  1. Click  the Address Book button at the top of Thunderbird (next to the Write button)
  2. Click on Collected Addresses on the left side of the window
  3. In the Search box at the top right, type in the name of the person you want to remove
  4. Select the appropriate search result
  5. Click the Delete button
  6. Close the Address Book window

Did you know?… When in Thunderbird, you can press Ctrl+N or Ctrl+M to create a new email and Ctrl+Enter to send it.

That is all for this time, stay tuned for the next Small Bytes!

Small Bytes Vol. 79 – Oldies But Goodies

Looking through the archives I found a couple of tips I wanted to remind everyone about…

Did you know?… You can select an entire document by pressing Ctrl-A. Combine that with Ctrl-C (copy) and Ctrl-V (paste) and you have a fast and easy way to select, copy, and paste an entire document more efficiently. And in Microsoft Word, there are easy ways to select an entire word, sentence, and paragraph.
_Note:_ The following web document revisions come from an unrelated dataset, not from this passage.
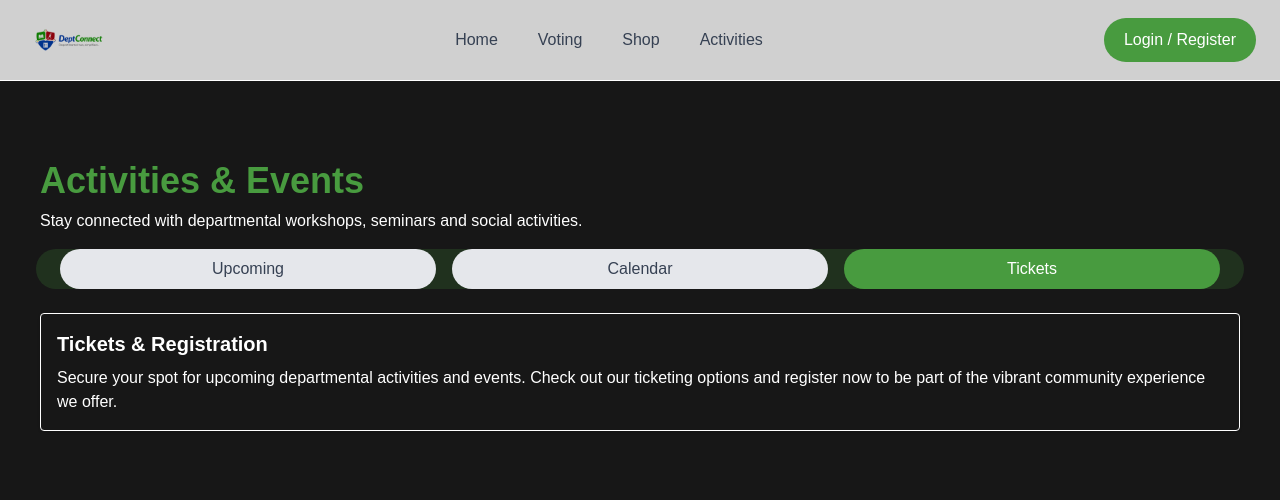
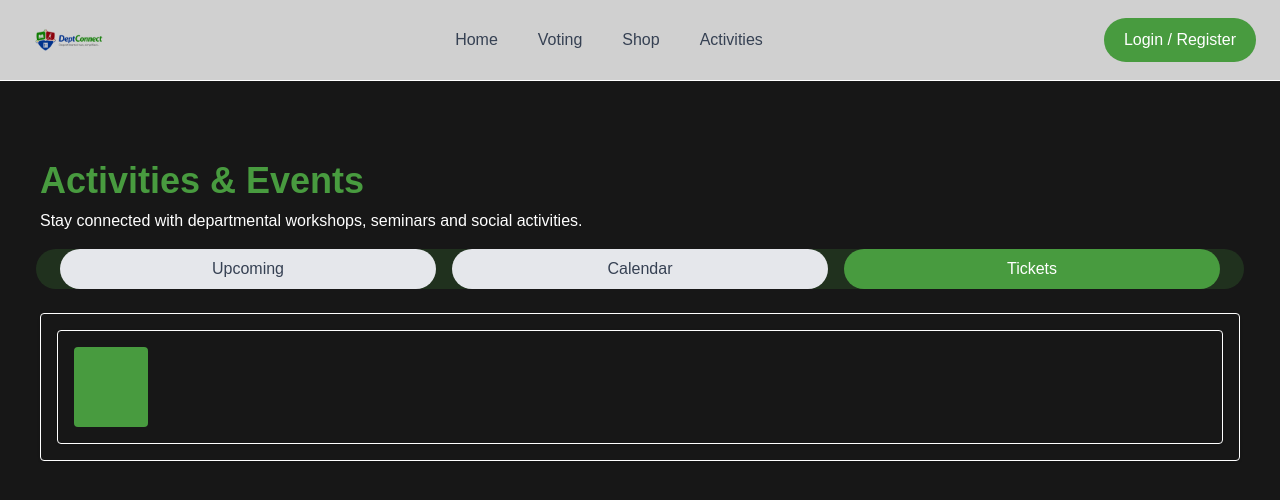
Before and after one commit to Dialawilson/deptconnect, a Next.js app: page /activities in a window 1280 px wide. Both pictures are taken after a click on the button "Tickets". Shown: the top 500 px of the page. Built offline with nearby package versions, Linux system fonts and the light colour scheme.

Commit message:
working on ticketcard

```diff
--- a/src/app/activities/page.tsx
+++ b/src/app/activities/page.tsx
@@ -4,6 +4,7 @@ import { FaCamera } from "react-icons/fa";
 import ActivityCard from "./activiteCard";
 import CalenderCard from "./calenderCard";
 import DateCalendarFormProps from "./calender";
+import TicketCard from "./tickets/ticketCard";
 // import CustomDatePicker from "./calender";
 export default function ActivitiesPage() {
   const [activities, setActivities] = useState("upcoming");
@@ -102,12 +103,7 @@ export default function ActivitiesPage() {
         )}
         {activities === "tickets" && (
           <div className=" border p-4 rounded shadow ">
-            <h2 className="text-xl font-bold mb-2">Tickets & Registration</h2>
-            <p>
-              Secure your spot for upcoming departmental activities and events.
-              Check out our ticketing options and register now to be part of the
-              vibrant community experience we offer.
-            </p>
+            <TicketCard/>
           </div>
         )}
       </div>
--- a/src/app/activities/tickets.tsx
+++ b/src/app/activities/tickets.tsx
@@ -1,15 +1,9 @@
-// import React from 'react';
-// interface TicketCard{
-//     title: string;
-//     date: string;
-//     time: string;
-//     location: string;
-//     category: string;
-//     description: string;
-//     attendees: number;
-//     capacity: number;
-//     progress: number;
-//     icon: React.ComponentType<{ size: number; className: string }>;
-// }
+import {TicketCard} from "tickets/ticketCard";
 
-// // export default function TicketCard({}: TicketCard)
+export default function TicketsPage(){
+    return(
+        <>
+        <TicketCard/>
+        </>
+    )
+}
--- /dev/null
+++ b/src/app/activities/tickets/ticketCard.tsx
@@ -0,0 +1,46 @@
+import type { ComponentType } from "react";
+
+interface TicketProps{
+    title: string;
+    date: string;
+    time: string;
+    location: string;
+    category: string;
+    description: string;
+    attendees: number;
+    capacity: number;
+    progress: number;
+    icon?: ComponentType<{ size?: number; className?: string }>;
+}
+export default function TicketCard({
+    title,
+    date,
+    time,
+    location,
+    category,
+    description,
+    attendees,
+    capacity,
+    icon:Icon,
+    progress,
+}: TicketProps){
+    const spotsLeft = capacity - attendees;
+
+    return(
+        <div className="border p-4 rounded shadow">
+            <div className="flex">
+                <div className="bg-[#489B3F] h-20 w-20 rounded flex itmes-center justify-center mr-4">
+                    {Icon && <Icon size={50}
+                className = "text-white p-4"/>
+                }
+                </div>
+                <div className="flex justify-between gap-4 w-full">
+                    <div>
+                        <h3 className="text-lg font-bold">{title}</h3>
+                        <p className="text-gray-600">{description}</p>
+                    </div>
+                </div>
+            </div>
+        </div>
+    )
+}
```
  • To select a word, double-click anywhere in the word.
  • To select a sentence, hold the Ctrl key on the keyboard and click anywhere in the sentence. (You must click off the sentence to before you can select another sentence in this manner.)
  • To select a paragraph, quickly click 3 times anywhere in the paragraph.

That’s all for this time. Stay tuned for the next Small Bytes!

OCD Vol. 7 – Active Learning

Faculty Focus had a great article a few months ago about the Five Key Principles of Active Learning. These are applicable in the online environment also. The five principles are:

  1. Learning involves the active construction of meaning by the learner.
  2. Learning facts and learning to do something are two different processes.
  3. Some things that are learned are specific to the domain or context (subject matter or course) in which they are learned, whereas other things are more readily transferred to other domains.
  4. Individuals are likely to learn more when they learn with others than when they learn alone.
  5. Meaningful learning is facilitated by articulating explanations, whether to one’s self, peers, or teachers.

Please read the article to find out more information about each principle.

ANGEL Tip - If you come to ANGEL via MyWashburn, make sure you have set your MyWashburn timeout settings. By default it is set for 15 minutes and most people find that is not enough time, especially when working in an online course. To set the timeout:

  1. Go to MyWashburn
  2. Log in
  3. Select the “My Account” link on the upper left.
  4. Under the “Change Timeout” section, choose your new timeout setting from the pull-down list. (It is recommended to set it to at least 120 minutes in order to accommodate idle time that may occur when reading assignments etc.)
  5. Click the “Save Changes” button at the bottom right of the screen